* **Problem requirements**
Output each record in full, exactly as it stands.

* **Raw data**
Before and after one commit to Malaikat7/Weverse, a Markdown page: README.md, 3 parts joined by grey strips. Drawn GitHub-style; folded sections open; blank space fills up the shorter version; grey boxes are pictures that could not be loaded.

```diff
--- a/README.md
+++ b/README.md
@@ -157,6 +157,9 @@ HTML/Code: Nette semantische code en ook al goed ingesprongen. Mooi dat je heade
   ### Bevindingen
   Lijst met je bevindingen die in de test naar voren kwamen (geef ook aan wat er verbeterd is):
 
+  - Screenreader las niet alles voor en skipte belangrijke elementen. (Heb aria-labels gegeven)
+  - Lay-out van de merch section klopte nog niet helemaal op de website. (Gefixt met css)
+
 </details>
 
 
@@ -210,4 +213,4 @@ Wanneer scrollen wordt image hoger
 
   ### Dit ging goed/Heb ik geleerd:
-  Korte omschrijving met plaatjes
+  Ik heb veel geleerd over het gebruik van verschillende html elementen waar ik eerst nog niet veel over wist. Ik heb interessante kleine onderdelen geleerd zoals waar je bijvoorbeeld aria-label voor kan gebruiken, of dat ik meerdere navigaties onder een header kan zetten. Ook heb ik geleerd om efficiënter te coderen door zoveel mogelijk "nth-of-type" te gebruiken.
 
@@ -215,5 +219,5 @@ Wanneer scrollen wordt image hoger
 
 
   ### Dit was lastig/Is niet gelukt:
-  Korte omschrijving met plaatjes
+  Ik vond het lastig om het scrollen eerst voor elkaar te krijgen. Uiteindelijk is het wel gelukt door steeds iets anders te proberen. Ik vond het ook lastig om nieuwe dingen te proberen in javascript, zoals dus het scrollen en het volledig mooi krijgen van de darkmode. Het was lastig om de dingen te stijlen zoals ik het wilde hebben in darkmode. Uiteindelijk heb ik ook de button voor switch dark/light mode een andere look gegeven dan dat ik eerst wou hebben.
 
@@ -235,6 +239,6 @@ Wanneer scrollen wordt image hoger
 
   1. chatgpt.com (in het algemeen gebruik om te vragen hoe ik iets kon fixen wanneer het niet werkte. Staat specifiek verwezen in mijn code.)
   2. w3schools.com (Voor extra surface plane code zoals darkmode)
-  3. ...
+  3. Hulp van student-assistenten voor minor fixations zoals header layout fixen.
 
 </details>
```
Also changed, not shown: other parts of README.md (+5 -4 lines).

* **Your response**
Before and after one commit to Malaikat7/Weverse, a Markdown page: README.md, 3 parts joined by grey strips. Drawn GitHub-style; folded sections open; blank space fills up the shorter version; grey boxes are pictures that could not be loaded.

```diff
--- a/README.md
+++ b/README.md
@@ -157,6 +157,9 @@ HTML/Code: Nette semantische code en ook al goed ingesprongen. Mooi dat je heade
   ### Bevindingen
   Lijst met je bevindingen die in de test naar voren kwamen (geef ook aan wat er verbeterd is):
 
+  - Screenreader las niet alles voor en skipte belangrijke elementen. (Heb aria-labels gegeven)
+  - Lay-out van de merch section klopte nog niet helemaal op de website. (Gefixt met css)
+
 </details>
 
 
@@ -210,4 +213,4 @@ Wanneer scrollen wordt image hoger
 
   ### Dit ging goed/Heb ik geleerd:
-  Korte omschrijving met plaatjes
+  Ik heb veel geleerd over het gebruik van verschillende html elementen waar ik eerst nog niet veel over wist. Ik heb interessante kleine onderdelen geleerd zoals waar je bijvoorbeeld aria-label voor kan gebruiken, of dat ik meerdere navigaties onder een header kan zetten. Ook heb ik geleerd om efficiënter te coderen door zoveel mogelijk "nth-of-type" te gebruiken.
 
@@ -215,5 +219,5 @@ Wanneer scrollen wordt image hoger
 
 
   ### Dit was lastig/Is niet gelukt:
-  Korte omschrijving met plaatjes
+  Ik vond het lastig om het scrollen eerst voor elkaar te krijgen. Uiteindelijk is het wel gelukt door steeds iets anders te proberen. Ik vond het ook lastig om nieuwe dingen te proberen in javascript, zoals dus het scrollen en het volledig mooi krijgen van de darkmode. Het was lastig om de dingen te stijlen zoals ik het wilde hebben in darkmode. Uiteindelijk heb ik ook de button voor switch dark/light mode een andere look gegeven dan dat ik eerst wou hebben.
 
@@ -235,6 +239,6 @@ Wanneer scrollen wordt image hoger
 
   1. chatgpt.com (in het algemeen gebruik om te vragen hoe ik iets kon fixen wanneer het niet werkte. Staat specifiek verwezen in mijn code.)
   2. w3schools.com (Voor extra surface plane code zoals darkmode)
-  3. ...
+  3. Hulp van student-assistenten voor minor fixations zoals header layout fixen.
 
 </details>
```
Also changed, not shown: other parts of README.md (+5 -4 lines).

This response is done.